World Cup of Fiction Preview: Group C
June 4, 2014 § Leave a comment
Group C could be, at least in the eyes of some literary observers, a literary group of death. There are three very strong national literary traditions in this group and choosing two to advance, much less a group favorite, may well prove to be very difficult. Yet despite the strengths of each individual literary side, each differs significantly from the others in terms of national literary heroes and their styles of storytelling.
Ga-bo! Ga-bo! Ga-bo! Even despite his death earlier this year, Los Cafeteros still possess a very potent attack. Whether it is levitating priests or swarms of butterflies descending upon the pitch, or perhaps something grittier, more “real,” like the stories of Laura Restrepo or recent Premio Alfaguara winner Juan Gabriel Vásquez, the Colombians certainly possess world-class novelists from the past half-century with which to harry their foes into submission. If things manage to fall the Cafeteros’ way, their opponents very well might be lamenting “en una hora mala.”

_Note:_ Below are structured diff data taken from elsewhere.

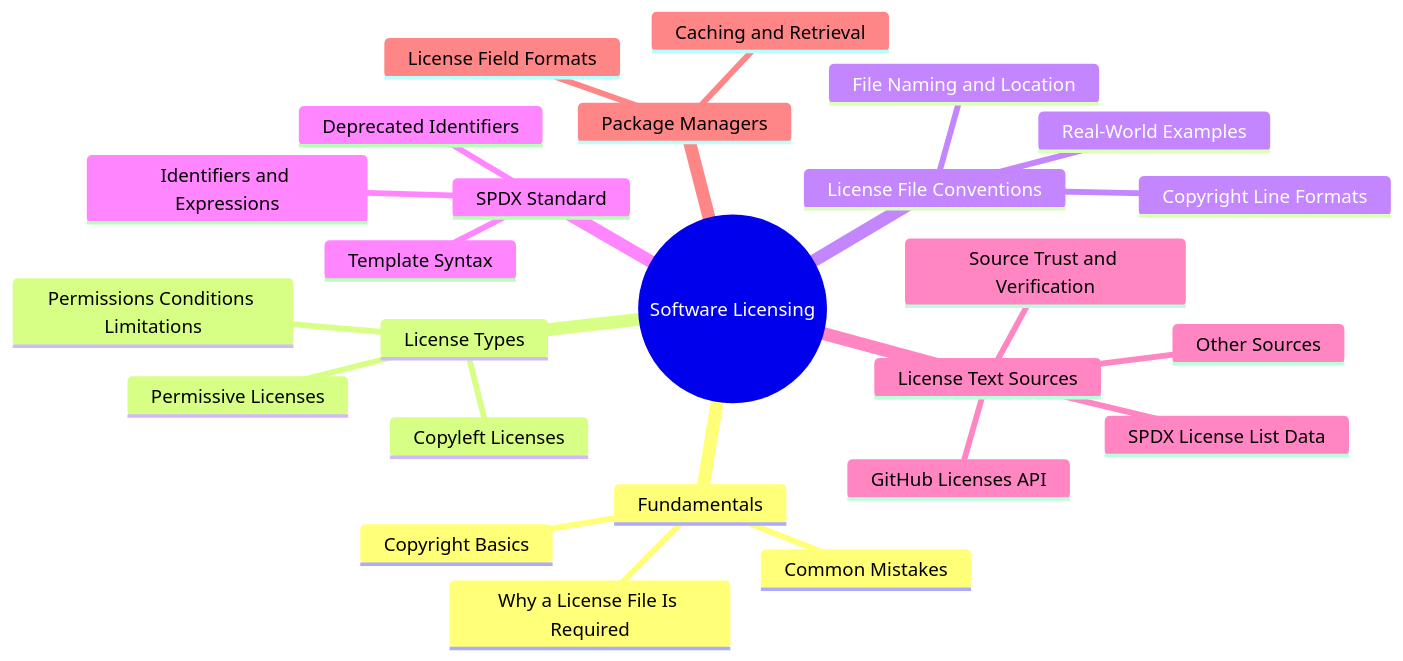
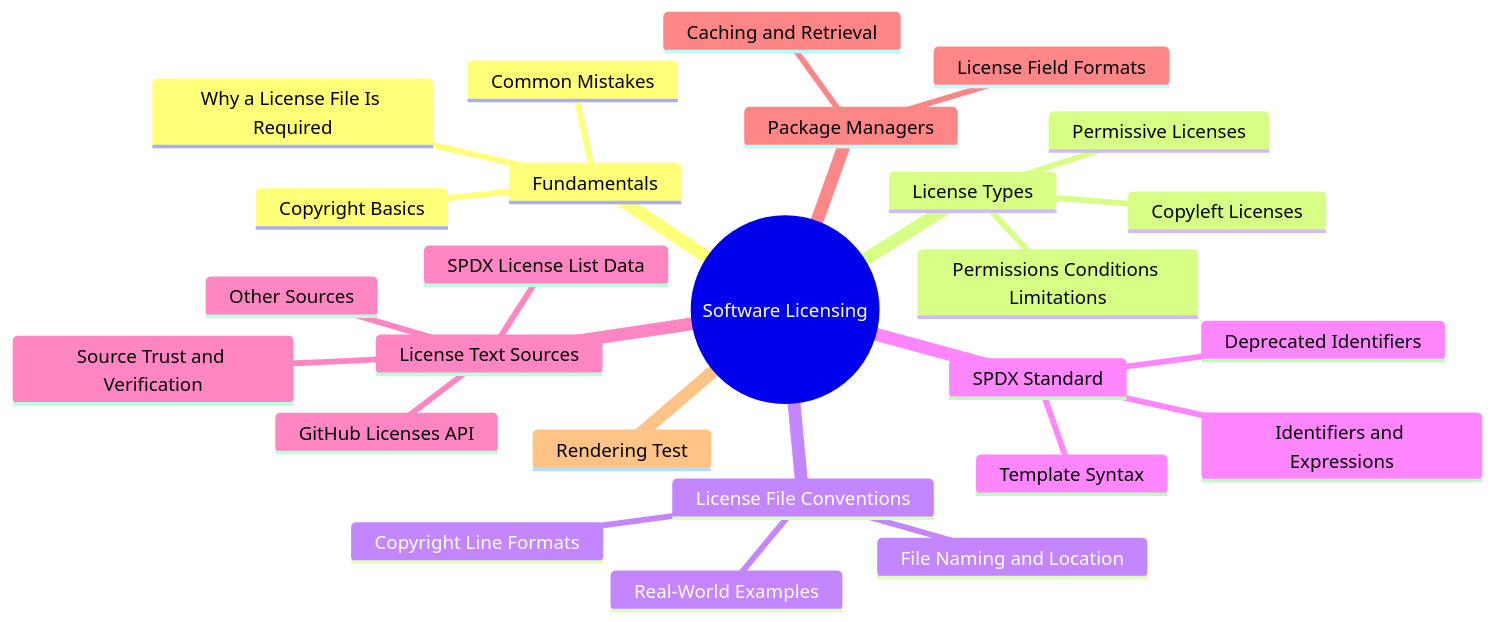
One commit to erdembircan/license-wizard changed the diagram in docs/knowledge-base/mind-map.md. Above: the diagram before and after it, drawn with Mermaid.

Commit message:
test(mermaid): add leaf to mind-map mindmap

````diff
--- a/docs/knowledge-base/mind-map.md
+++ b/docs/knowledge-base/mind-map.md
@@ -7,28 +7,29 @@
 ```mermaid
 mindmap
   root((Software Licensing))
     Fundamentals
       Copyright Basics
       Why a License File Is Required
       Common Mistakes
     License Types
       Permissive Licenses
       Copyleft Licenses
       Permissions Conditions Limitations
     License File Conventions
       File Naming and Location
       Copyright Line Formats
       Real-World Examples
     SPDX Standard
       Identifiers and Expressions
       Template Syntax
       Deprecated Identifiers
     License Text Sources
       SPDX License List Data
       GitHub Licenses API
       Other Sources
       Source Trust and Verification
     Package Managers
       License Field Formats
       Caching and Retrieval
+    Rendering Test
 ```
````
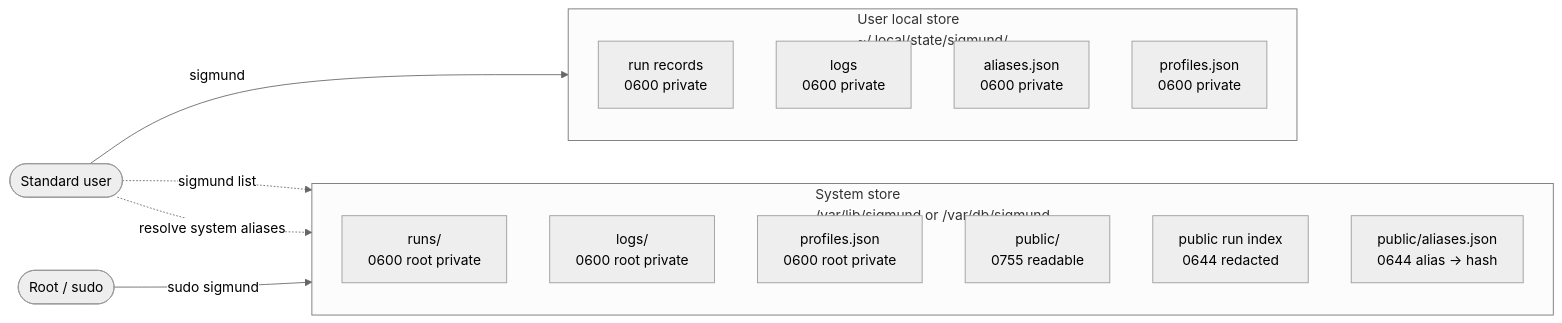
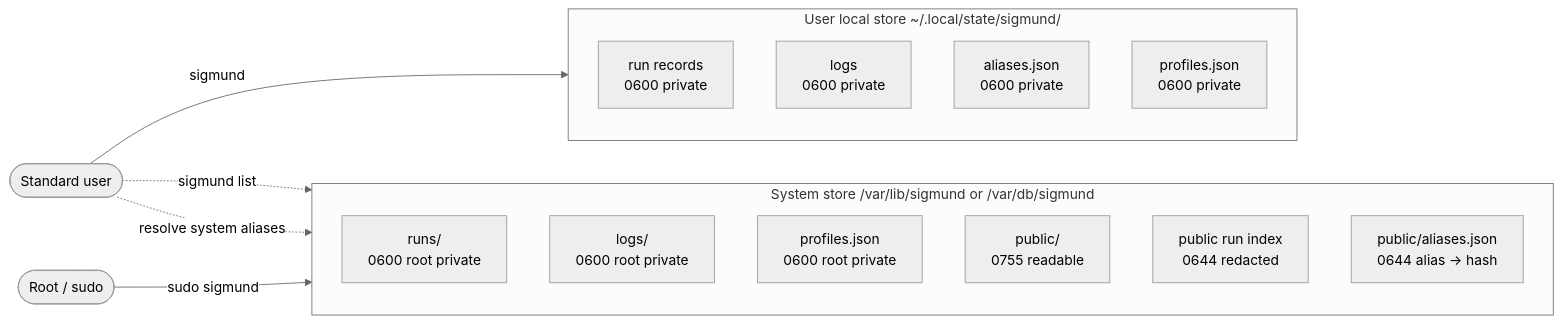
One commit to RchGrav/onhold changed the second of 4 diagrams in README.md. Above: the diagram before and after it, drawn with Mermaid (neutral theme).

````diff
--- a/README.md
+++ b/README.md
@@ -206,28 +206,28 @@
 ```mermaid
 flowchart LR
     User(["Standard user"])
     Admin(["Root / sudo"])
 
-    subgraph UserStore["User local store<br/>~/.local/state/sigmund/"]
+    subgraph UserStore["User local store   ~/.local/state/sigmund/"]
         direction TB
         UR["run records<br/>0600 private"]
         UL["logs<br/>0600 private"]
         UA["aliases.json<br/>0600 private"]
         UP["profiles.json<br/>0600 private"]
     end
 
-    subgraph SystemStore["System store<br/>/var/lib/sigmund or /var/db/sigmund"]
+    subgraph SystemStore["System store   /var/lib/sigmund or /var/db/sigmund"]
         direction TB
         SR["runs/<br/>0600 root private"]
         SL["logs/<br/>0600 root private"]
         SP["profiles.json<br/>0600 root private"]
         Public["public/<br/>0755 readable"]
         SI["public run index<br/>0644 redacted"]
         SA["public/aliases.json<br/>0644 alias -> hash"]
     end
 
     User -->|"sigmund <cmd>"| UserStore
     Admin -->|"sudo sigmund <cmd>"| SystemStore
     User -.->|"sigmund list"| SI
     User -.->|"resolve system aliases"| SA
 ```
````
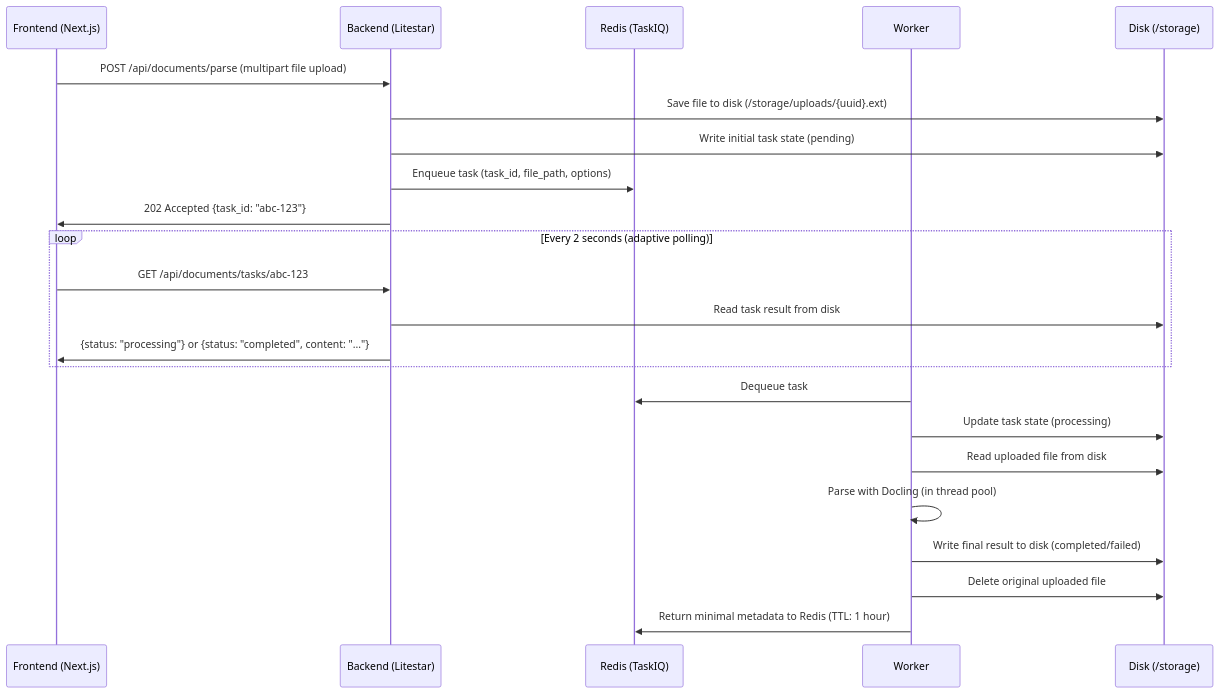
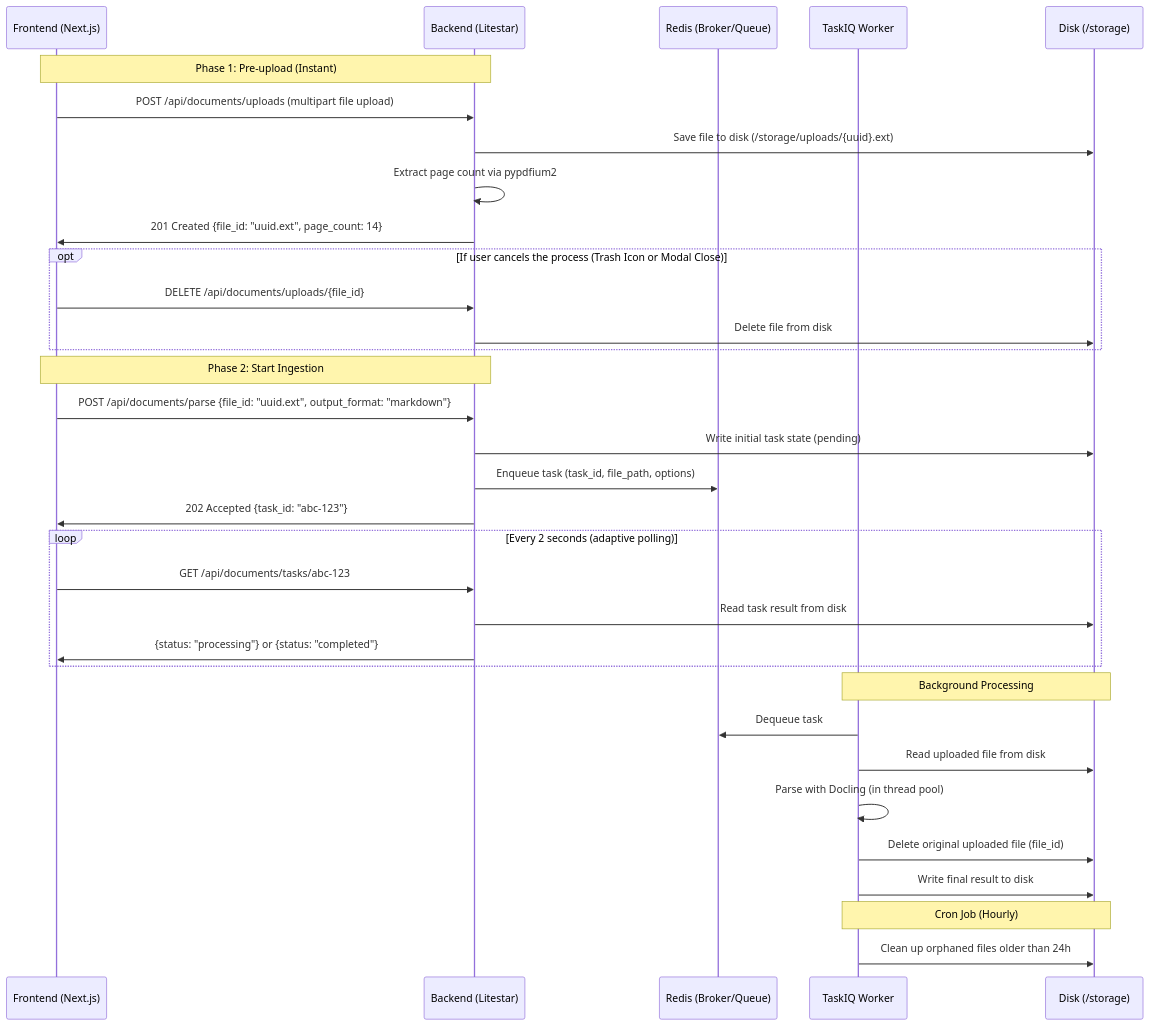
The diagram in README.md (think-bro/rag-ingestion-pipeline), drawn with Mermaid before and after one commit. The commit also changed 11 other files, not shown here.

Commit message:
refactor(document_parsing): Split upload and parse into a two-step async flow

````diff
--- a/README.md
+++ b/README.md
@@ -16,28 +16,41 @@
 ```mermaid
 sequenceDiagram
     participant F as Frontend (Next.js)
     participant B as Backend (Litestar)
-    participant R as Redis (TaskIQ)
-    participant W as Worker
+    participant R as Redis (Broker/Queue)
+    participant W as TaskIQ Worker
     participant D as Disk (/storage)
 
-    F->>B: POST /api/documents/parse (multipart file upload)
+    Note over F,B: Phase 1: Pre-upload (Instant)
+    F->>B: POST /api/documents/uploads (multipart file upload)
     B->>D: Save file to disk (/storage/uploads/{uuid}.ext)
+    B->>B: Extract page count via pypdfium2
+    B->>F: 201 Created {file_id: "uuid.ext", page_count: 14}
+    
+    opt If user cancels the process (Trash Icon or Modal Close)
+        F->>B: DELETE /api/documents/uploads/{file_id}
+        B->>D: Delete file from disk
+    end
+
+    Note over F,B: Phase 2: Start Ingestion
+    F->>B: POST /api/documents/parse {file_id: "uuid.ext", output_format: "markdown"}
     B->>D: Write initial task state (pending)
     B->>R: Enqueue task (task_id, file_path, options)
     B->>F: 202 Accepted {task_id: "abc-123"}
 
     loop Every 2 seconds (adaptive polling)
         F->>B: GET /api/documents/tasks/abc-123
         B->>D: Read task result from disk
-        B->>F: {status: "processing"} or {status: "completed", content: "..."}
+        B->>F: {status: "processing"} or {status: "completed"}
     end
 
+    Note over W,D: Background Processing
     W->>R: Dequeue task
-    W->>D: Update task state (processing)
     W->>D: Read uploaded file from disk
     W->>W: Parse with Docling (in thread pool)
-    W->>D: Write final result to disk (completed/failed)
-    W->>D: Delete original uploaded file
-    W->>R: Return minimal metadata to Redis (TTL: 1 hour)
+    W->>D: Delete original uploaded file (file_id)
+    W->>D: Write final result to disk
+    
+    Note over W,D: Cron Job (Hourly)
+    W->>D: Clean up orphaned files older than 24h
 ```
````
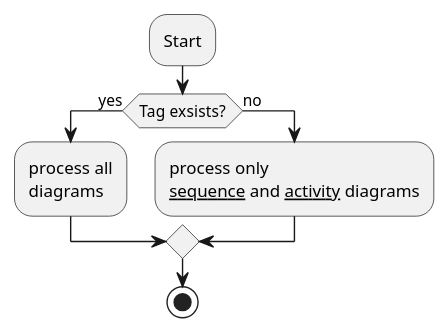
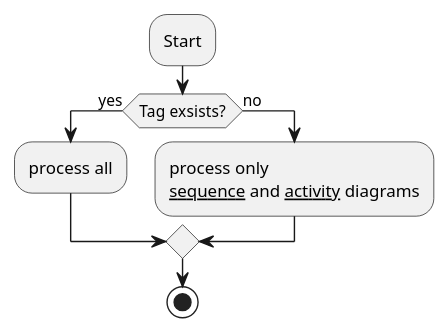
The seventh of 17 diagrams in tom/test.pu (irthomasthomas/Instagram-Machine-Learning-Random-Forest-Classifier), drawn with PlantUML before and after one commit. The commit also changed other lines of this file and 15 other files, not shown here.

```diff
--- a/tom/test.pu
+++ b/tom/test.pu
@@ -60,10 +178,10 @@
 @startuml
 :Start;
 if (Tag exsists?) then (yes)
-    :process all\ndiagrams;
+    :process all;
 else (no)
     :process only
     __sequence__ and __activity__ diagrams;
 endif
 stop
 @enduml
```
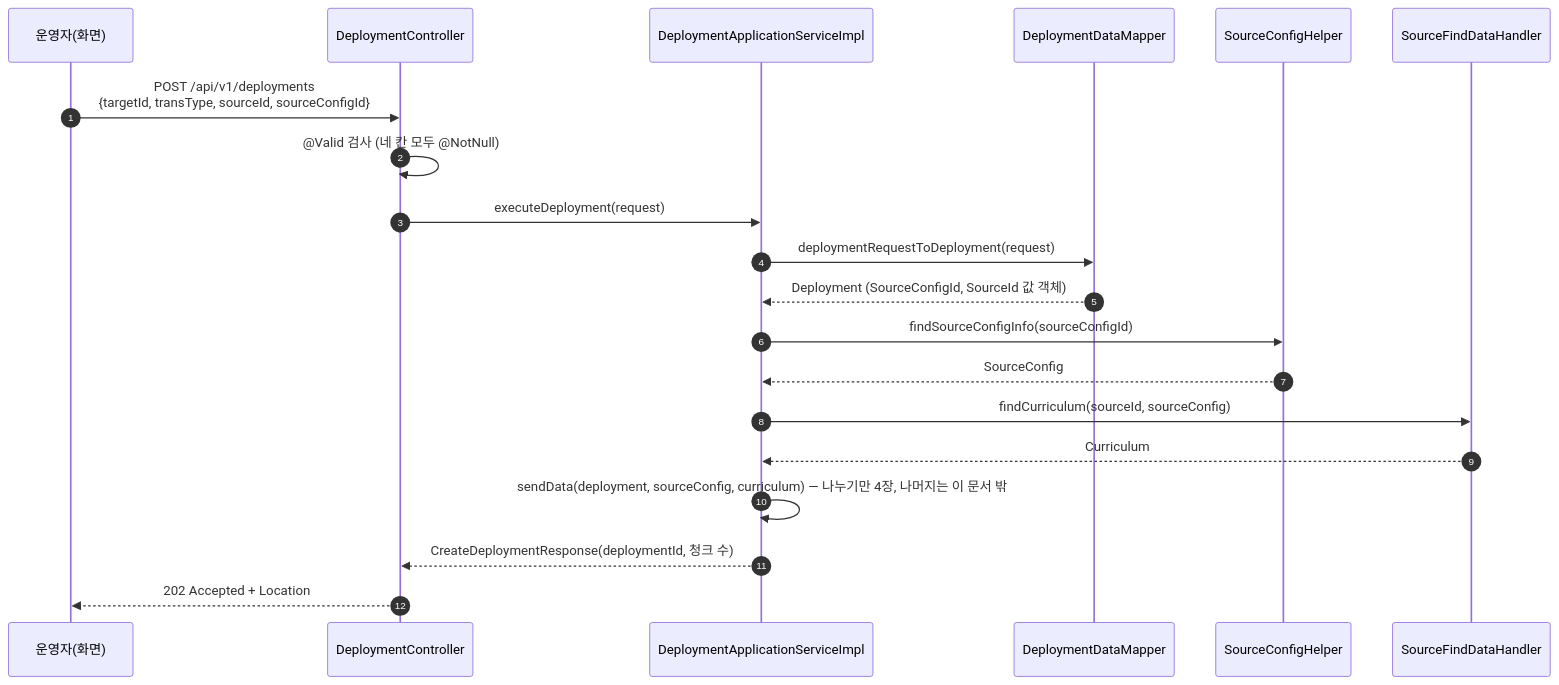
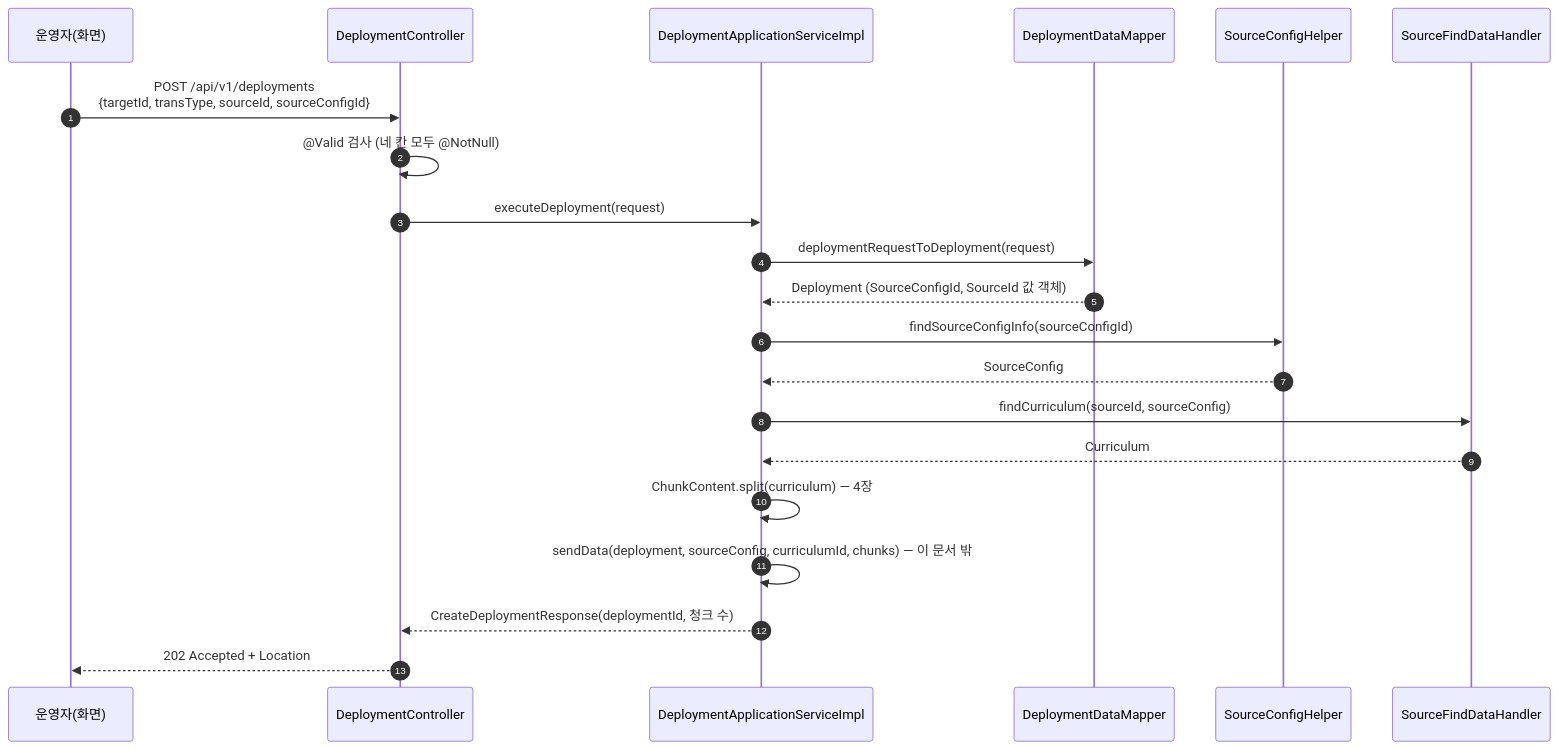
One commit to brunosong/transfersystem changed the third of 15 diagrams in docs/system/source-read.md. Above: the diagram before and after it, drawn with Mermaid. The commit also changed other lines of this file and 6 other files, not shown here.

````diff
--- a/docs/system/source-read.md
+++ b/docs/system/source-read.md
@@ -83,23 +81,24 @@
 ```mermaid
 sequenceDiagram
   autonumber
   participant OP as 운영자(화면)
   participant C as DeploymentController
   participant S as DeploymentApplicationServiceImpl
   participant M as DeploymentDataMapper
   participant CH as SourceConfigHelper
   participant H as SourceFindDataHandler
 
   OP->>C: POST /api/v1/deployments<br/>{targetId, transType, sourceId, sourceConfigId}
   C->>C: @Valid 검사 (네 칸 모두 @NotNull)
   C->>S: executeDeployment(request)
   S->>M: deploymentRequestToDeployment(request)
   M-->>S: Deployment (SourceConfigId, SourceId 값 객체)
   S->>CH: findSourceConfigInfo(sourceConfigId)
   CH-->>S: SourceConfig
   S->>H: findCurriculum(sourceId, sourceConfig)
   H-->>S: Curriculum
-  S->>S: sendData(deployment, sourceConfig, curriculum) — 나누기만 4장, 나머지는 이 문서 밖
+  S->>S: ChunkContent.split(curriculum) — 4장
+  S->>S: sendData(deployment, sourceConfig, curriculumId, chunks) — 이 문서 밖
   S-->>C: CreateDeploymentResponse(deploymentId, 청크 수)
   C-->>OP: 202 Accepted + Location
 ```
````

Les Elephants may not quite have the established written literary traditions of the others in Group C, but they certainly do have some rising stars, such as the novelist Ahmadou Kourouma, whose Allah is not Obliged has recently been translated into English, or Bernard Dadié, or even several other 20th and 21st century writers and poets. An elephant never forgets and it may prove that Les Elephants will strike suddenly and move readers who may be jaded by some of the literary discourse from one of the other nations in the group.
Greece has long had the exalted reputation of being the cradle of Western civilization. Its ancient poets, philosophers, and playwrights have long captivated readers from divers cultures. Homer. Aristophanes. Pindar. Sappho. The list could stretch for several pages and still leave out several quality writers. But for the Piratiko, it won’t be as simple as sallying forth from the Pirate Ship and capturing victories. The Greek literary side is very long in the tooth and not as many modern readers are as familiar with their works, even in translation. But wily literary veterans can never be overlooked and the Greeks certainly will be formidable.
The Blue Samurai certainly have a wealth of literary superstars spanning centuries, from the writer of The Tale of Genji to Haruki Murakami, Kobo Abe, Yoko Ogawa, and Banana Yoshimoto, the Japanese literary side certainly can strike from anywhere on the literary pitch. Not committed to a singular literary style, the Blue Samurai pose a threat to any national literary side who opposes them on the literary pitch. Along with Colombia and Greece, Japan is a tentative favorite to advance to the knockout stage,